George A. Kaplan, Ph.D. is the Thomas Francis Collegiate Emeritus Professor of Public Health and Epidemiology in the School of Public Health, a Research Professor Emeritus at the Institute for Social Research, Founder and former Director of the Center for Social Epidemiology and Population Health, all at the University of Michigan.

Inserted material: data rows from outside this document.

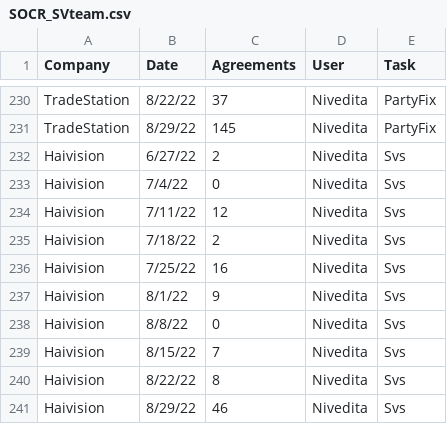
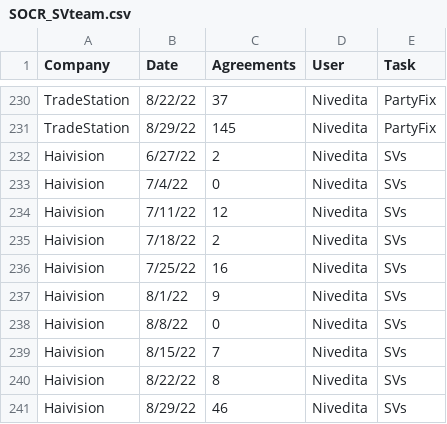
Before and after one commit to EmilyWhitaker/SOCR, a CSV file: data/SOCR_SVteam.csv, drawn as a sheet; only a part is shown, gaps mark what is left out.

```diff
--- a/data/SOCR_SVteam.csv
+++ b/data/SOCR_SVteam.csv
@@ -231,11 +231,11 @@ TradeStation,8/22/22,37,Nivedita,PartyFix,,,,,,,,,,,,,,,,,,,,,,,
 TradeStation,8/29/22,145,Nivedita,PartyFix,,,,,,,,,,,,,,,,,,,,,,,
-Haivision,6/27/22,2,Nivedita,Svs,,,,,,,,,,,,,,,,,,,,,,,
-Haivision,7/4/22,0,Nivedita,Svs,,,,,,,,,,,,,,,,,,,,,,,
-Haivision,7/11/22,12,Nivedita,Svs,,,,,,,,,,,,,,,,,,,,,,,
-Haivision,7/18/22,2,Nivedita,Svs,,,,,,,,,,,,,,,,,,,,,,,
-Haivision,7/25/22,16,Nivedita,Svs,,,,,,,,,,,,,,,,,,,,,,,
-Haivision,8/1/22,9,Nivedita,Svs,,,,,,,,,,,,,,,,,,,,,,,
-Haivision,8/8/22,0,Nivedita,Svs,,,,,,,,,,,,,,,,,,,,,,,
-Haivision,8/15/22,7,Nivedita,Svs,,,,,,,,,,,,,,,,,,,,,,,
-Haivision,8/22/22,8,Nivedita,Svs,,,,,,,,,,,,,,,,,,,,,,,
-Haivision,8/29/22,46,Nivedita,Svs,,,,,,,,,,,,,,,,,,,,,,,
+Haivision,6/27/22,2,Nivedita,SVs,,,,,,,,,,,,,,,,,,,,,,,
+Haivision,7/4/22,0,Nivedita,SVs,,,,,,,,,,,,,,,,,,,,,,,
+Haivision,7/11/22,12,Nivedita,SVs,,,,,,,,,,,,,,,,,,,,,,,
+Haivision,7/18/22,2,Nivedita,SVs,,,,,,,,,,,,,,,,,,,,,,,
+Haivision,7/25/22,16,Nivedita,SVs,,,,,,,,,,,,,,,,,,,,,,,
+Haivision,8/1/22,9,Nivedita,SVs,,,,,,,,,,,,,,,,,,,,,,,
+Haivision,8/8/22,0,Nivedita,SVs,,,,,,,,,,,,,,,,,,,,,,,
+Haivision,8/15/22,7,Nivedita,SVs,,,,,,,,,,,,,,,,,,,,,,,
+Haivision,8/22/22,8,Nivedita,SVs,,,,,,,,,,,,,,,,,,,,,,,
+Haivision,8/29/22,46,Nivedita,SVs,,,,,,,,,,,,,,,,,,,,,,,
```
Also changed, not shown: 7 other files.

He was Chair of the Department of Epidemiology from 1996-2003. He is also Senior Advisor for the Scholars and Fellows Programs at The Institute for Integrative Health in Baltimore.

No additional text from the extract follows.